Nigerian officials skeptical
But Nigerian officials say the new video lacks credibility altogether, calling Shekau’s claim to have established some sort of rule, “empty.”
At the same time, Defense spokesman Major General Chris Olukolade says “appropriate military operations to secure that area from the activities of the bandits is still ongoing.”
While the military continues to fight, some leaders say a recent surge in kidnapping is, among other things, a reason for the government to reconsider peace talks, a strategy that has been on and off the table for years.
In this Monday, May 19, 2014 file photo, Martha Mark, the mother of kidnapped school girl Monica Mark cries as she displays her photo, in the family house, in Chibok, Nigeria.
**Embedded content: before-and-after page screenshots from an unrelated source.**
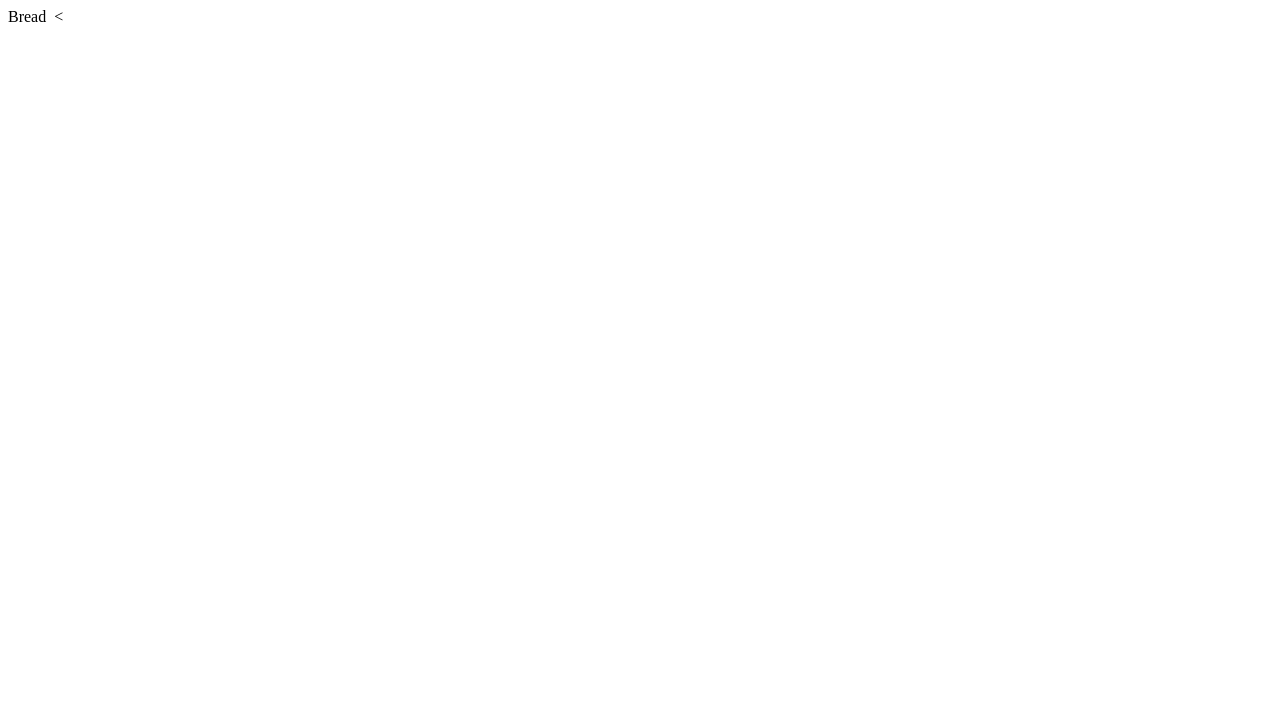
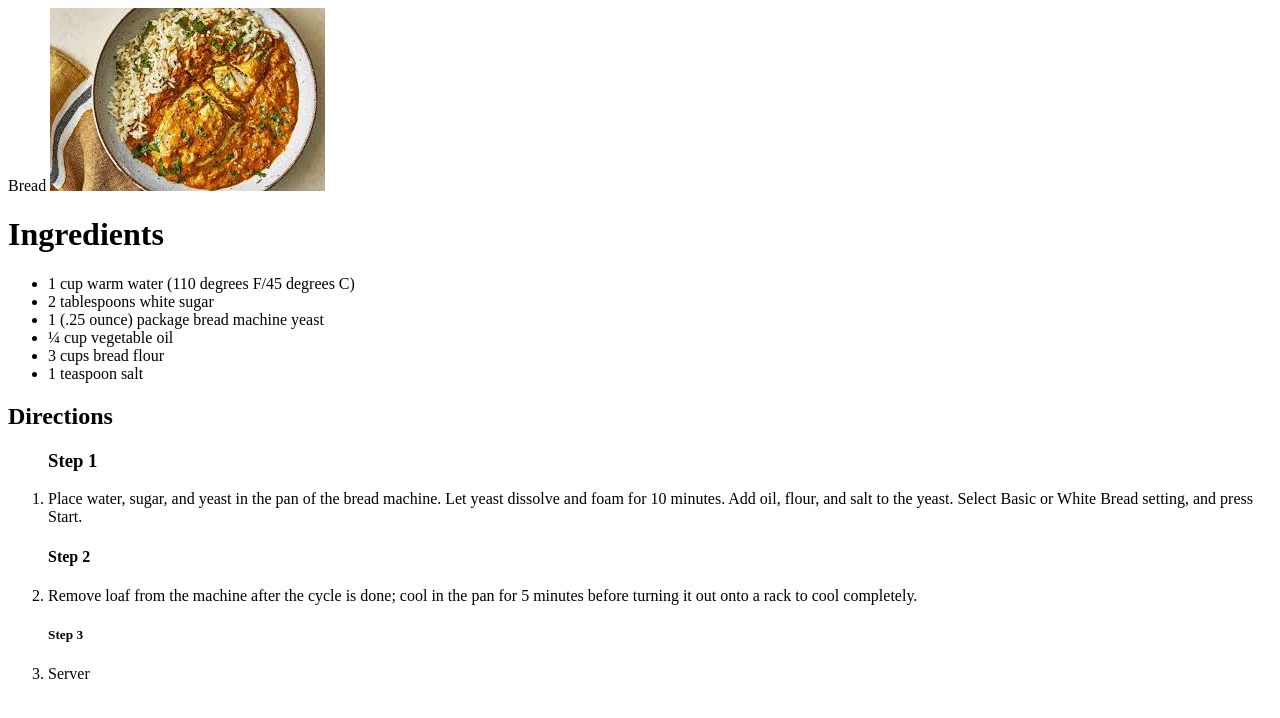
Before and after one commit to Stoons2004/odin.recipes, a plain HTML site: page recipes/bread.html in a window 1280 px wide. Drawn offline with Linux system fonts and the light colour scheme.

Commit message:
Added ingredients and directionts for bread

```diff
--- a/recipes/bread.html
+++ b/recipes/bread.html
@@ -6,9 +6,29 @@
 
     </title>
     <a>Bread</a>
-    <img src="">
+   <img src="/odin.recipes/recipes/images/curry.jpeg">
+   <h1>Ingredients</h1>
+   <ul>
+    <li>1 cup warm water (110 degrees F/45 degrees C)</li>
+    <li>2 tablespoons white sugar</li>
+    <li>1 (.25 ounce) package bread machine yeast</li>
+    <li>¼ cup vegetable oil</li>
+    <li>3 cups bread flour</li>
+    <li>1 teaspoon salt</li>
+   </ul>
+   <h2>Directions</h2>
+   <ol>
+    <h3>Step 1</h3>
+    <li>Place water, sugar, and yeast in the pan of the bread machine.
+        Let yeast dissolve and foam for 10 minutes. Add oil, flour, and salt to the yeast.
+        Select Basic or White Bread setting, and press Start.</li>
+        <h4>Step 2</h4>
+        <li>Remove loaf from the machine after the cycle is done; cool in the pan for 5 minutes before turning it out onto a rack to cool completely.</li>
+        <h5>Step 3</h5>
+        <li>Server</li>
+   </ol>
 
-    <
+
     <body>
 
     </body>
```
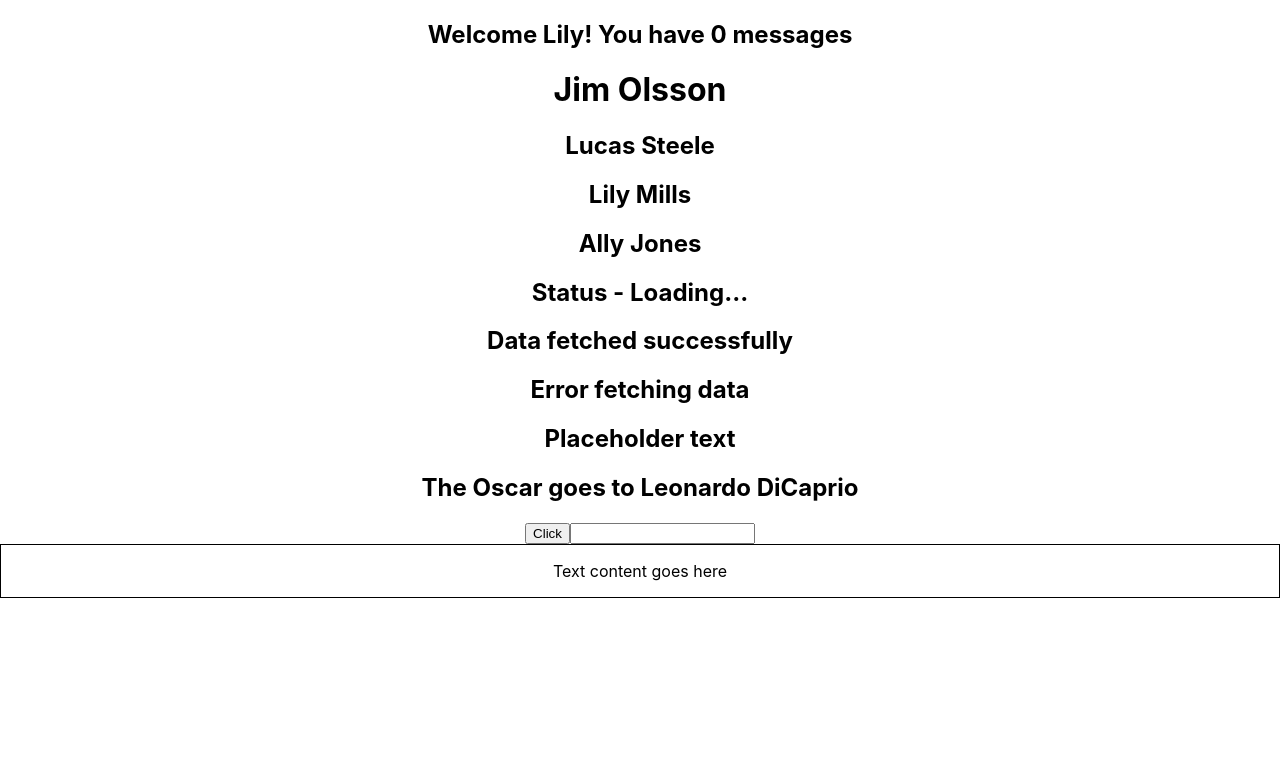
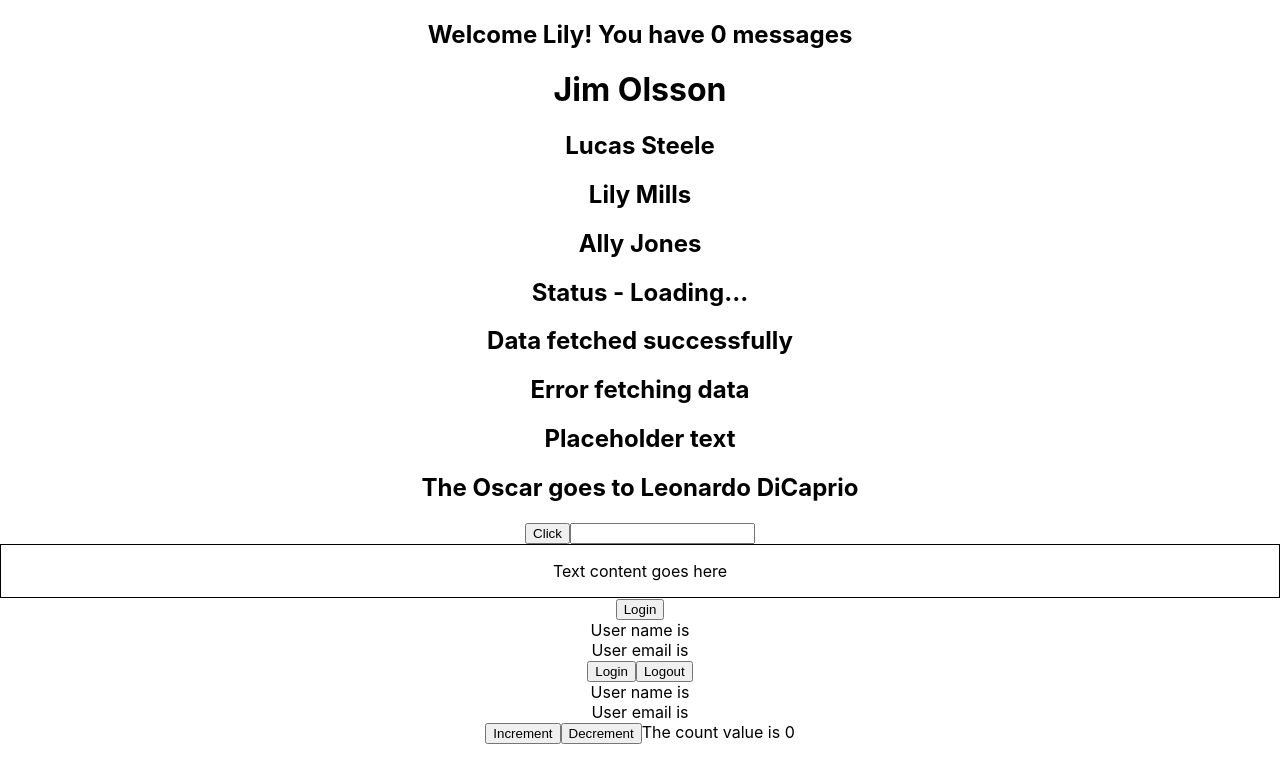
Before and after one commit to christi023/learn-react-typescript, a React (Create React App) app: page / in a window 1280 px wide. Shown: the top 782 px of the page. Built offline with nearby package versions, Linux system fonts and the light colour scheme.

Commit message:
import class  omponent for view

```diff
--- a/src/App.tsx
+++ b/src/App.tsx
@@ -1,4 +1,7 @@
 import './App.css';
+import User from './Components/State/User';
+import ThemeContextProvider from './Components/Context/ThemeContext';
+import UserContextProvider from './Components/Context/UserContext';
 import Greet from './Components/Greet';
 import Person from './Components/Person';
 import PersonList from './Components/PersonList';
@@ -8,6 +11,8 @@ import Heading from './Components/Props/Heading';
 import Input from './Components/Props/Input';
 import Oscar from './Components/Props/Oscar';
 import Status from './Components/Props/Status';
+import User1 from './Components/Context/User';
+import Counter from './Components/Class/Counter';
 
 function App() {
   const personName = {
@@ -32,6 +37,7 @@ function App() {
     },
   ];
   return (
+    <>
     <div className="App">
       <Greet name='Lily' isLoggedIn={true} />
       <Person name={personName} />
@@ -41,8 +47,17 @@ function App() {
       <Oscar><Heading>The Oscar goes to Leonardo DiCaprio</Heading></Oscar>
       <Button handleClick={(event, id) => console.log('Click Me', event, id)} />
       <Input value="" handleChange={event => console.log(event)} />
-      <Container styles={{ border: '1px solid black', padding: '1rem'}}/>
+        <Container styles={{ border: '1px solid black', padding: '1rem' }} />
+        <div>
+      <ThemeContextProvider>
+        <User />
+          </ThemeContextProvider>
+        </div>
+        <div> <UserContextProvider><User1 /></UserContextProvider> </div>
+        <Counter message='The count value is' />
     </div>
+
+      </>
   );
 }
 
```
Among the hundreds of men, women and children kidnapped this year are more than 200 schoolgirls taken from the town of Chibok in April. The abduction drew international attention, but the girls remain missing.
Pastor Yohanna Buru of the Peace Revival and Reconciliation Foundation of Nigeria says the government should send leaders the militants can relate to, like imams or traditional rulers, to try again to negotiate.
“Boko Haram, they always approve traditional rulers or religious leaders to go and dialogue." Buru said. "Why is the federal government not playing their role right?”
In the video, Shekau directed his most venomous words against civilian vigilante groups, essentially saying those who defend their homes, will, if Boko Haram gets its way, be murdered in the name of God.
Abdulkareen Haruna contributed to this report from Bauchi, Ibrahima Yakubu contributed to this report from Kaduna.